Data on CTS and Computer Work

A recent report on carpal tunnel syndrome from the Work Loss Data Institute (WLDI) shows prevalence of CTS increases by almost 60% (56.77%) in data entry/typing positions. Furthermore, as a group, administrative and clerical workers demonstrate alarmingly high prevalence of CTS compared to that of the general population.

The WLDI report is based on the most recent available data (1999) from the National Health Interview Survey, the principal source of information on the health of the civilian, non-institutionalized population of the United States and one of the major data collection programs of CDC’s National Center for Health Statistics. The NHIS also serves as the foundation for Official Disability Guidelines.

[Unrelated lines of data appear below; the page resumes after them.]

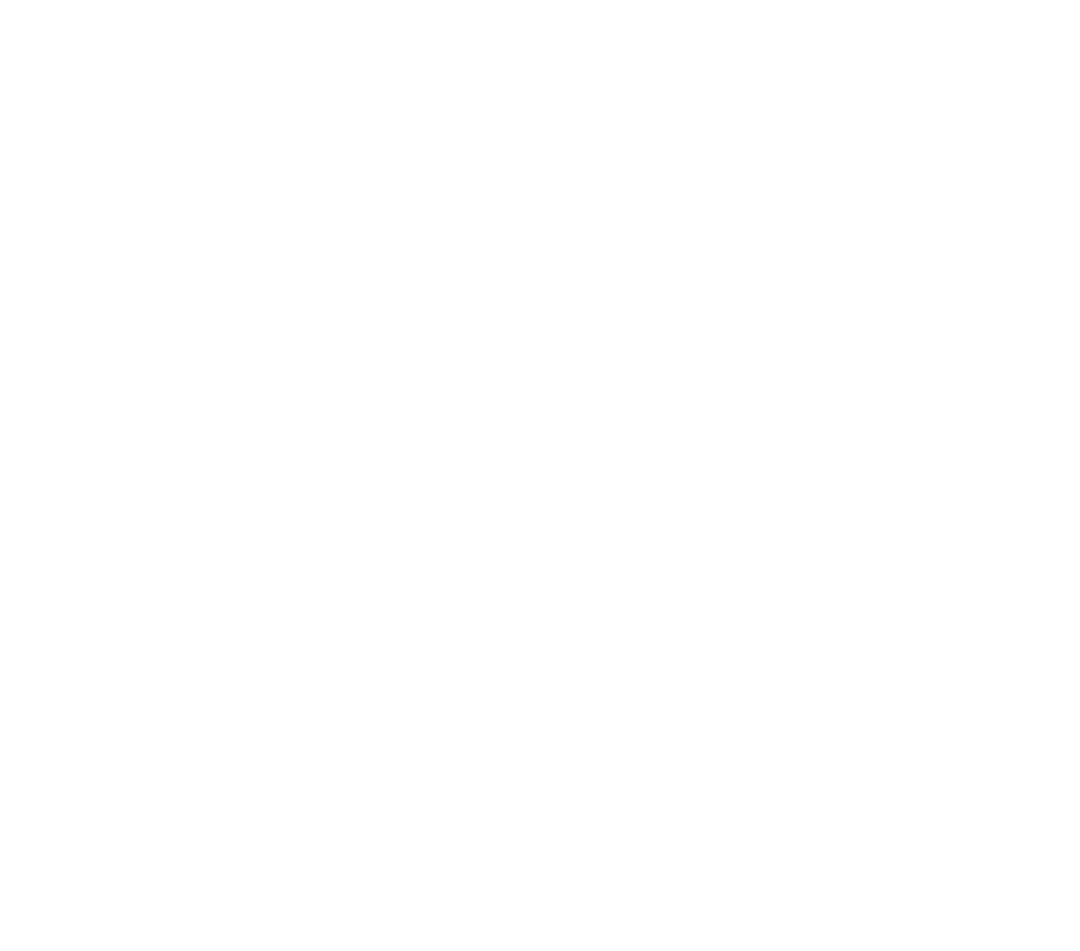
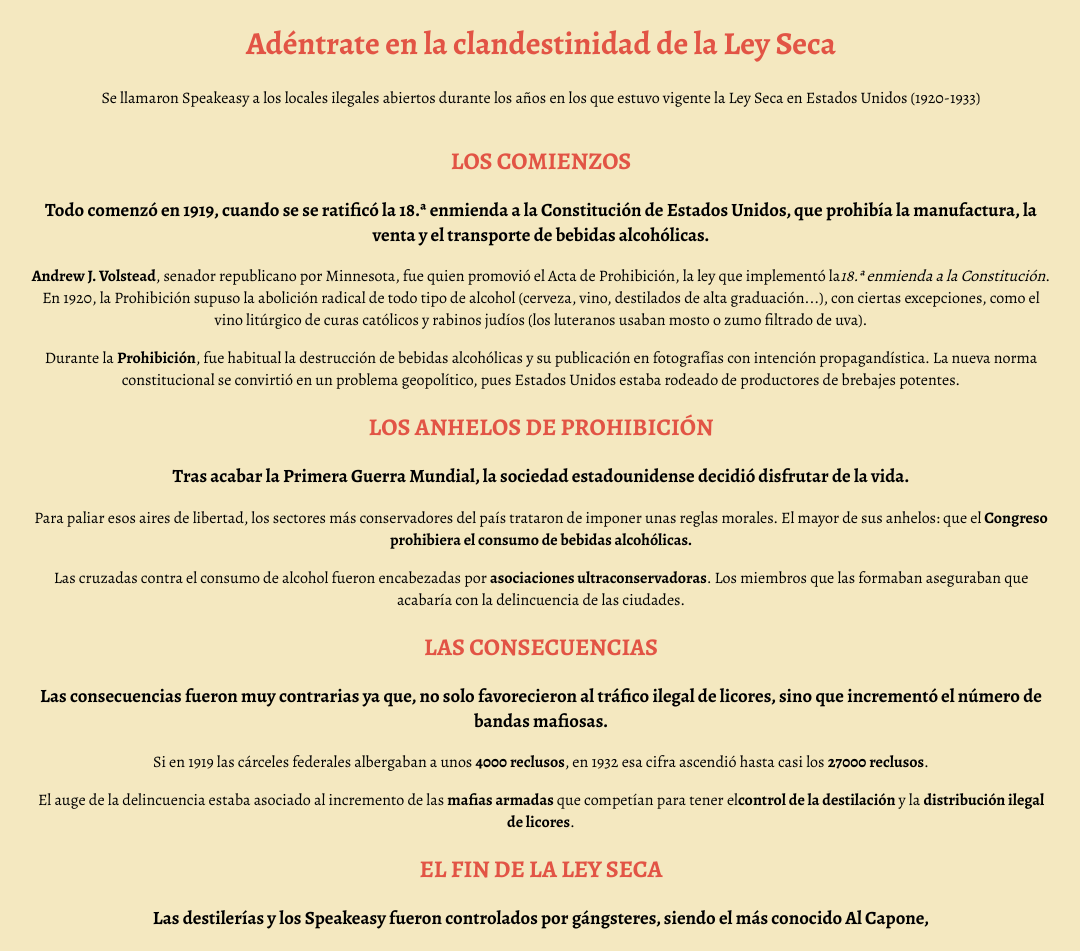
Before and after one commit to DavidRodriguezDev/speakeasy-react, a React (Create React App) app: page / in a window 1280 px wide. Before the commit this address had no page. Shown: the top 951 px of the page, without its empty margins (99-1179 px from the left). Before the commit the page ends 800 px from the top, so only its background shows below. Built offline with nearby package versions, Linux system fonts and the light colour scheme.

Commit message:
Home Page info added

```diff
--- a/public/index.html
+++ b/public/index.html
@@ -9,7 +9,7 @@
       name="description"
       content="Web site created using create-react-app"
     />
-    <link href="https://fonts.googleapis.com/css2?family=Cinzel:wght@400;500;700&display=swap" rel="stylesheet">
+    <link href="https://fonts.googleapis.com/css2?family=Alegreya:wght@400;500;700&display=swap" rel="stylesheet">
     <link rel="apple-touch-icon" href="%PUBLIC_URL%/logo192.png" />
     <!--
       manifest.json provides metadata used when your web app is installed on a
--- a/src/App.js
+++ b/src/App.js
@@ -2,6 +2,7 @@ import { Provider } from 'react-redux';
 import { BrowserRouter as Router, Route, Routes } from 'react-router-dom';
 import './App.css';
 import Gin from './pages/Gin/Gin';
+import Home from './pages/Home/Home';
 import Login from './pages/Login/Login';
 import Recipes from './pages/Recipes/Recipes';
 import Register from './pages/Register/Register';
@@ -16,6 +17,7 @@ function App() {
     <Provider store={store}>
       <Router>
         <Routes>
+          <Route path="/" element={<Home></Home>}></Route>
           <Route path="/gin" element={<Gin></Gin>}></Route>
           <Route path="/rum" element={<Rum/>}></Route>
           <Route path="/tequila" element={<Tequila/>}></Route>
--- a/src/index.css
+++ b/src/index.css
@@ -1,6 +1,6 @@
 body {
   margin: 0;
-  font-family: 'Cinzel', serif;
+  font-family: 'Alegreya', serif;
   -webkit-font-smoothing: antialiased;
   -moz-osx-font-smoothing: grayscale;
 }
--- /dev/null
+++ b/src/pages/Home/Home.jsx
@@ -0,0 +1,63 @@
+import React from 'react'
+import "./Home.scss"
+
+const Home = () => {
+  return (
+    <div className='b-home__container'>
+        <div className='b-home__hero'>
+            <h1 className='b-home__titles'>Adéntrate en la clandestinidad de la Ley Seca</h1>
+            <p>Se llamaron Speakeasy a los locales ilegales abiertos durante los años en los que estuvo vigente la Ley Seca
+            en Estados Unidos (1920-1933)</p>
+        </div>
+        <article className="b-home__history">
+            <section >
+                <div className='b-home__beginnings'>
+                    <h2 className='b-home__titles'>LOS COMIENZOS</h2>
+                    <h3>Todo comenzó en 1919, cuando se  se ratificó la 18.ª enmienda a la Constitución de Estados Unidos, que prohibía
+                    la manufactura, la venta y el
+                    transporte de bebidas alcohólicas.</h3>
+                    <p><b>Andrew J. Volstead</b>, senador republicano por Minnesota, fue quien promovió el Acta de Prohibición, la ley que implementó la
+                    <i>18.ª enmienda a la Constitución</i>.
+                    En 1920, la Prohibición supuso la abolición radical de todo tipo de alcohol (cerveza, vino, destilados de alta graduación...),
+                    con ciertas excepciones,
+                    como el vino litúrgico de curas católicos y rabinos judíos (los luteranos usaban mosto o zumo filtrado de uva).</p>
+                    <p>Durante la <b>Prohibición</b>, fue habitual la destrucción de bebidas alcohólicas y su publicación en fotografías con intención propagandística. La nueva norma constitucional
+                    se convirtió en un problema geopolítico, pues Estados Unidos estaba rodeado de productores de brebajes potentes.</p>
+                </div>
+            </section>
+            <section>
+                <div className='b-home__wishes'>
+                    <h2 className='b-home__titles'>LOS ANHELOS DE PROHIBICIÓN</h2>
+                    <h3>Tras acabar la Primera Guerra Mundial, la sociedad estadounidense decidió disfrutar de la vida.</h3><p>Para paliar
+                    esos aires de libertad, los sectores más conservadores del país trataron de imponer unas reglas morales. El mayor de sus anhelos: que el
+                    <b> Congreso prohibiera el consumo de bebidas alcohólicas.</b></p>
+                    <p>Las cruzadas contra el consumo de alcohol fueron encabezadas por <b>asociaciones ultraconservadoras</b>. Los
+                    miembros que las formaban aseguraban que acabaría con la delincuencia de las ciudades.</p>
+                </div>
+            </section>
+            <section>
+                <div className='b-home__impact'>
+                    <h2 className='b-home__titles'>LAS CONSECUENCIAS</h2>
+                    <h3>Las consecuencias fueron muy contrarias ya que, no solo favorecieron al <b>tráfico ilegal de licores</b>, sino
+                    que incrementó el número de <b>bandas mafiosas</b>.</h3>
+                    <p>Si en 1919 las cárceles federales albergaban a unos <b>4000 reclusos</b>, en
+                    1932 esa cifra ascendió hasta casi los <b>27000 reclusos</b>.</p>
+                    <p>El auge de la delincuencia estaba asociado al incremento de las <b>mafias armadas</b> que competían para tener el
+                    <b>control de la destilación</b> y la <b>distribución ilegal de licores</b>.</p>
+                </div>
+            </section>
+            <section>
+                <div className='b-home__end'>
+                    <h2 className='b-home__titles'>EL FIN DE LA LEY SECA</h2>
+                    <h3>Las destilerías y los Speakeasy fueron controlados por gángsteres, siendo el más conocido <b>Al Capone,</b></h3><p>que en solo
+                    doce años consiguió levantar un imperio en <b>Chicago</b> que incluía prostíbulos, Speakeasy y casas de juego.</p>
+                    <p>La ola de criminalidad que asoló al país y la corrupción asociada hizo que el Congreso la derogara el
+                    5 de diciembre de 1933.</p>
+                </div>
+            </section>
+        </article>
+    </div>
+  )
+}
+
+export default Home
--- /dev/null
+++ b/src/pages/Home/Home.scss
@@ -0,0 +1,26 @@
+.b-home {
+
+    &__container {
+        display: flex;
+        justify-content: center;
+        align-items: center;
+        flex-direction: column;
+        background-color: var(--yellow);
+        min-height: 100vh;
+    }
+
+    &__hero {
+        text-align: center;
+        width: 80%;
+    }
+
+    &__history{
+        text-align: center;
+        width: 80%;
+    }
+
+    &__titles {
+        color: var(--red);
+    }
+
+}
--- a/src/pages/Register/Register.jsx
+++ b/src/pages/Register/Register.jsx
@@ -59,6 +59,9 @@ const Register = () => {
                 {errors.password.type === "pattern" && <p className='b-register__error'>{errors.password.message}</p>}
               </>}
               </div>
+            <div className='b-register__checkbox'>
+              <input type="checkbox" {...register("check", {required : true})}></input><p className='b-register__checked'>Al resgistrar una cuenta usted reconoce tener la edad legal para el consumo de bebidas alcohólicas en tu país. Por favor no compartas este contenido a personas menores de edad.</p>
+            </div>
           <Button className="b-register__form___button" text="Registrar"></Button>
         </form>
       </div>
--- a/src/pages/Register/Register.scss
+++ b/src/pages/Register/Register.scss
@@ -74,6 +74,13 @@
         color: white;
         text-decoration: none;
     }
+
+    &__checkbox {
+        display: flex;
+        justify-content: center;
+        align-items: center;
+        color: var(--blue);
+    }
 }
 
 .b-errors__container {
--- a/src/redux/auth.actions.js
+++ b/src/redux/auth.actions.js
@@ -18,7 +18,7 @@ export const loginUser = (formdata, navigate) => async (dispatch) => {
         localStorage.setItem("token", result.data.token);
         localStorage.setItem("user", JSON.stringify(result.data.user));
         dispatch({type: "LOGIN_USER_OK", payload: result.data});
-        navigate("/whisky");
+        navigate("/");
 
     } catch (error) {
 
```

These statistics are contrary to some recently published material including the findings of a Mayo Clinic study that offer no correlation between computer work and CTS, but may be more in line with the experience and intuition of employers and healthcare providers wary of today’s keyboard-littered working environments. The WLDI report sites differences in sample size, which approaches 100,000 in their report, and in diagnostic criteria as possible reasons for the disparity. The most intriguing and probably most valuable of the report’s many distinctions is the distribution of CTS data with respect to age. From the age bracket (18-24), low CTS rates and disability durations increase with age, as expected. But this behavior is transitory, as they actually peak at middle age. In fact, average CTS disability durations reach their lower bound in the (65-74) age demographic, and the corresponding CTS rate is just half of its upper bound, occurring in the middle age bracket (45-54). This information is welcomed in light of growing concerns regarding the aging workforce, increased demand for computer work and uncertainty in the future of Social Security.

The WLDI special report, entitled Carpal Tunnel Syndrome (CTS): Determinants of Return-to-Work, addresses the overall prevalence and duration of CTS as well as the impacts of occupation, gender, age, race/ethnicity, and co-morbidities on the prevalence and duration of CTS. Also covered is the outcome and prevalence of different types of therapy on CTS duration.

Work Loss Data Institute is an independent database developer focused on workplace health and productivity, and publisher of Official Disability Guidelines and Employer Health Register.

To purchase Carpal Tunnel Syndrome (CTS): Determinants of Return-to-Work ($50, available in electronic and hardcopy formats) visit , or contact WLDI at 800 488-5548 or 361 883-5000.